By Sean Loughlin, New York Times Regional Newspaper Group
How's this for early election returns? More than a year before the November 1998 elections, one non-partisan, voter advocacy group is already projecting winners, arguing that the vast majority of races won't even be competitive.
In "Monopoly Politics," the Center for Voting and Democracy picks winners in 360 House races, predicting that 238 of those races will result in landslide margins of 20 percent or more.
In its compelling analysis, the center argues that barring a dramatic event, such as a depression or war, demographics and voting patterns determine whether a district is likely to swing Democratic or Republican in 1998. Center director Rob Richie said that the role of campaign money is exaggerated, while a district's political makeup -- as determined by past House elections and its preference for president -- is often understated.
Richie points out that in the battles over drawing new district lines, lawmakers are basically picking out the voters "before the constituents choose them."
Said Richie: "Demography is destiny."
In Alabama, the center predicts landslide wins for incumbents Sonny Callahan, Terry Everett and Spencer Bachus, all Republicans, and Earl Hilliard, a Democrat.

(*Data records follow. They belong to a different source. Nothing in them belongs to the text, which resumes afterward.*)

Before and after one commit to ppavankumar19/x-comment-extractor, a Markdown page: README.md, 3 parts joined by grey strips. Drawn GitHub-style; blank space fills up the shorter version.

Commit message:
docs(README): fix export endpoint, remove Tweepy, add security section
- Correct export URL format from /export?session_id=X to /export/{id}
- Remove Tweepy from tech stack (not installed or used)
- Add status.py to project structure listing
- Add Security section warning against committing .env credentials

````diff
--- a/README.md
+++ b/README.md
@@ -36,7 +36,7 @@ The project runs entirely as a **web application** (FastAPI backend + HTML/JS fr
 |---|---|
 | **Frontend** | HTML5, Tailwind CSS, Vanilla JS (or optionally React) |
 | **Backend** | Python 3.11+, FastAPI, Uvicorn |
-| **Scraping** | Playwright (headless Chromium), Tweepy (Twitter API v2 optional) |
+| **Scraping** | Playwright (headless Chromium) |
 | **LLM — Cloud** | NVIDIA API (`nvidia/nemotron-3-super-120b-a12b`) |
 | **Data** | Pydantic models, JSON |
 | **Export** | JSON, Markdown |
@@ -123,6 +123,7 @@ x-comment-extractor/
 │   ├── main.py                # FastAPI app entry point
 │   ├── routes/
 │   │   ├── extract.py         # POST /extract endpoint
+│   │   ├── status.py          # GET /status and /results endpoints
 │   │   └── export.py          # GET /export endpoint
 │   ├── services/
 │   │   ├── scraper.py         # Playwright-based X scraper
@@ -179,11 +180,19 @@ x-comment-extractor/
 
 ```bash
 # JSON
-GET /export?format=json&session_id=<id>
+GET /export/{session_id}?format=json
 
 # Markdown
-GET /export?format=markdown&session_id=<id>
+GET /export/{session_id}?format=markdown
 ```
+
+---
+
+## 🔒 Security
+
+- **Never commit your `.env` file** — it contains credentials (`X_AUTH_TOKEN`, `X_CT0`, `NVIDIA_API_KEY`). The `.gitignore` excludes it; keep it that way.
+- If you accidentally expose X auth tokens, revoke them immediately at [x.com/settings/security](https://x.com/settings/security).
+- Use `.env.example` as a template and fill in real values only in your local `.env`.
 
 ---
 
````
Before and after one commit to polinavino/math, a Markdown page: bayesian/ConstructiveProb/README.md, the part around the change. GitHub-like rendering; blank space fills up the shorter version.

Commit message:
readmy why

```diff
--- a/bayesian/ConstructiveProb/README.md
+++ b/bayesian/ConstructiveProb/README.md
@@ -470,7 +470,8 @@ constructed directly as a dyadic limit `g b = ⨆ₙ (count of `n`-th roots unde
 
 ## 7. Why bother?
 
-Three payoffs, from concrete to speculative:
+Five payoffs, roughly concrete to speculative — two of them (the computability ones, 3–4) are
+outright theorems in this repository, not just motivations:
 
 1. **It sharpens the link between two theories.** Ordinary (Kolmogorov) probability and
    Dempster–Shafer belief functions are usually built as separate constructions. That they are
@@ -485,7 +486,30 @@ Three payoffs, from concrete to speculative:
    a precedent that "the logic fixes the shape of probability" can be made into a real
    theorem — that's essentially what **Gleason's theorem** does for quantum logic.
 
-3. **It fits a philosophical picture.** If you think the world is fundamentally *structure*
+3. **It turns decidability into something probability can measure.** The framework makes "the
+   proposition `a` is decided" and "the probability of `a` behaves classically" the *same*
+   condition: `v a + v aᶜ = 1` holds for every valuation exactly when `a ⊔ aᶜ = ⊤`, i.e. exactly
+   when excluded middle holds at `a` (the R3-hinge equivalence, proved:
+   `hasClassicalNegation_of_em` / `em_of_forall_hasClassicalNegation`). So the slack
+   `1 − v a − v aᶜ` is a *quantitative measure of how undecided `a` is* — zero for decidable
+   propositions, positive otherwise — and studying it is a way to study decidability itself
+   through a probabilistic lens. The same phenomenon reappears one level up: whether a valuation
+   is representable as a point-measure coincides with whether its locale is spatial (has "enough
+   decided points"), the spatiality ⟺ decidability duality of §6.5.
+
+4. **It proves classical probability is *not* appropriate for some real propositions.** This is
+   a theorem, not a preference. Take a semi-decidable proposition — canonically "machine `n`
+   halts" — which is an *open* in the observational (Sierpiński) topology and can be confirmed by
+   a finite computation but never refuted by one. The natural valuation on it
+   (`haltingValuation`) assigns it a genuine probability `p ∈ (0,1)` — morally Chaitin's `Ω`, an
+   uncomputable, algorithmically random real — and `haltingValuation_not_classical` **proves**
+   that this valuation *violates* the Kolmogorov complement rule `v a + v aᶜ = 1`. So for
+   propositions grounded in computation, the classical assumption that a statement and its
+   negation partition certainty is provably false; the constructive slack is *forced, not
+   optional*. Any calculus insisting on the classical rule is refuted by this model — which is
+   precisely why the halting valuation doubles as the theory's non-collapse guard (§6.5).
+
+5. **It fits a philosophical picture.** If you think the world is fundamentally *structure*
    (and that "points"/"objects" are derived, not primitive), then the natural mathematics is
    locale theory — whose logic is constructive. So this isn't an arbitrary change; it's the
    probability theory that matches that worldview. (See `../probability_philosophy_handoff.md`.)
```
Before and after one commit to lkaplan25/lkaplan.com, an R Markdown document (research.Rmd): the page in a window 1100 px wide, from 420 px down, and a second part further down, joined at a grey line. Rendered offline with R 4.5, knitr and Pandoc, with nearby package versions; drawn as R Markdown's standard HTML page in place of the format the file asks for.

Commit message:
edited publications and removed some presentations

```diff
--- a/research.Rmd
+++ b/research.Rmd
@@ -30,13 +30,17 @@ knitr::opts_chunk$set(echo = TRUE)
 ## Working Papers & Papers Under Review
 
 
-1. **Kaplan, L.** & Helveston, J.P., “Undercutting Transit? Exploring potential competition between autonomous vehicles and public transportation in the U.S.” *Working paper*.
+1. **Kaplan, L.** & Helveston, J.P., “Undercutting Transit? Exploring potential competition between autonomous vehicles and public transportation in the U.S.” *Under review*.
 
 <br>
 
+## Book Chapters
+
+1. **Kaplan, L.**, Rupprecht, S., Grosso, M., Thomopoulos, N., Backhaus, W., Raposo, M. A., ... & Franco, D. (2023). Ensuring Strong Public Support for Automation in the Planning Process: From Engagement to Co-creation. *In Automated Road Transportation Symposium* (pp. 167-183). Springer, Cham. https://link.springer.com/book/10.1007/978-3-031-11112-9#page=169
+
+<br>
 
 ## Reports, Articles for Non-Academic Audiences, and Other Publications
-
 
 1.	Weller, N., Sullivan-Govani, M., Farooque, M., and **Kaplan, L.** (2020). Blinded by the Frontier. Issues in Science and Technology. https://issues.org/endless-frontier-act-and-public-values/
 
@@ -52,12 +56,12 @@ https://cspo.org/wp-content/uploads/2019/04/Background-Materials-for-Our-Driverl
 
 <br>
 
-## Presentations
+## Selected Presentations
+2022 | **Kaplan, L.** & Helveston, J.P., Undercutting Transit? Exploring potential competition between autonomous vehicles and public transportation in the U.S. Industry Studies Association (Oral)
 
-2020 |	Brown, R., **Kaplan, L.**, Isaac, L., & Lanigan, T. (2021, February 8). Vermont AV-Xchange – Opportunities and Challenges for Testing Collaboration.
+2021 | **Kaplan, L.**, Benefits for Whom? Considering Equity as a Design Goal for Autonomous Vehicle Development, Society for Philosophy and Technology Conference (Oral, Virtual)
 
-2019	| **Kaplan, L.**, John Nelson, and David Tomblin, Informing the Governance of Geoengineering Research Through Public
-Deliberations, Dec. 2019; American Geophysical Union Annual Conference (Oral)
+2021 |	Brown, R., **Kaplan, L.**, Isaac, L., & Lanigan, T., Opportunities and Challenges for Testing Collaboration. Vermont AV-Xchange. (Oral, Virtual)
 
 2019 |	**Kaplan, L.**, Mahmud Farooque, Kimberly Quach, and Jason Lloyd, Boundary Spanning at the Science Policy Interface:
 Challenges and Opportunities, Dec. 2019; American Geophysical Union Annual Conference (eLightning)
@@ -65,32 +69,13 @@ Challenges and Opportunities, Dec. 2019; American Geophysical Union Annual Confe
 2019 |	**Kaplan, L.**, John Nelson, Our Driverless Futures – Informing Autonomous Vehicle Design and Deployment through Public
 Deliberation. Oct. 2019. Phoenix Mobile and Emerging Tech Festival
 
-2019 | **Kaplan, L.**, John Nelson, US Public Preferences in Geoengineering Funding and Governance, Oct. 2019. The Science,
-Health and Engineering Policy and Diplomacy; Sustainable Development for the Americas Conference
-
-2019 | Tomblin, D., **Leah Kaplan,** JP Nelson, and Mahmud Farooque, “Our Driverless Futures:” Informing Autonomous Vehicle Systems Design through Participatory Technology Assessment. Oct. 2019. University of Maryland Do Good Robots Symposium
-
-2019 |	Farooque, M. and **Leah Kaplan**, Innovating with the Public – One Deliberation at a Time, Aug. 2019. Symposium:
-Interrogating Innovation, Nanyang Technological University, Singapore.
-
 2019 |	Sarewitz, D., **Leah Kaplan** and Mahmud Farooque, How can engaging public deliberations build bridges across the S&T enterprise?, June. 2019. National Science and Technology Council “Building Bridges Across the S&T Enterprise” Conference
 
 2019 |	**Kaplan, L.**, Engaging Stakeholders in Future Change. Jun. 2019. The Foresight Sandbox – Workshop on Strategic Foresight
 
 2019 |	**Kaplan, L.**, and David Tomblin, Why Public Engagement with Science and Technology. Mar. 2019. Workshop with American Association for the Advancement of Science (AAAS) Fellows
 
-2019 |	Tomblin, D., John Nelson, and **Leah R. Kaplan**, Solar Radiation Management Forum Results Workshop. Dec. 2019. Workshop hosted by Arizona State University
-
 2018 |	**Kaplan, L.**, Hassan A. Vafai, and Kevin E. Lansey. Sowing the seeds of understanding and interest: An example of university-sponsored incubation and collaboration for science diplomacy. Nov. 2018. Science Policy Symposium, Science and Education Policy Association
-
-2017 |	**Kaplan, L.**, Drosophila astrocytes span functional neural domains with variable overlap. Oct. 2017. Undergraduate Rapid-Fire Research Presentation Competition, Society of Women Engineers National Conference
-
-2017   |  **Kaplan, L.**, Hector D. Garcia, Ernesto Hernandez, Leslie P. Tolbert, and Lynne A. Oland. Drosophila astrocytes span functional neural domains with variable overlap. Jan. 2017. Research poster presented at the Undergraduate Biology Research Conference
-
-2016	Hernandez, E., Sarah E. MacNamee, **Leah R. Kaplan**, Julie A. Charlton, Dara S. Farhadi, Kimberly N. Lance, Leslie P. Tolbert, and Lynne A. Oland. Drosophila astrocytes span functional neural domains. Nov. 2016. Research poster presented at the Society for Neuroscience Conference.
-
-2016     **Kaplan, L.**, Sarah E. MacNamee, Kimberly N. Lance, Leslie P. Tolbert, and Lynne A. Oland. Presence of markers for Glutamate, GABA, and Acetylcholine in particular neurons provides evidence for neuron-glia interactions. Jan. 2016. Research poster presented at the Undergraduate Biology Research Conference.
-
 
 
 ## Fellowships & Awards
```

The three other incumbents are also picked as winners, but Democrat Bud Cramer, the state's sole white Democrat, is listed as vulnerable.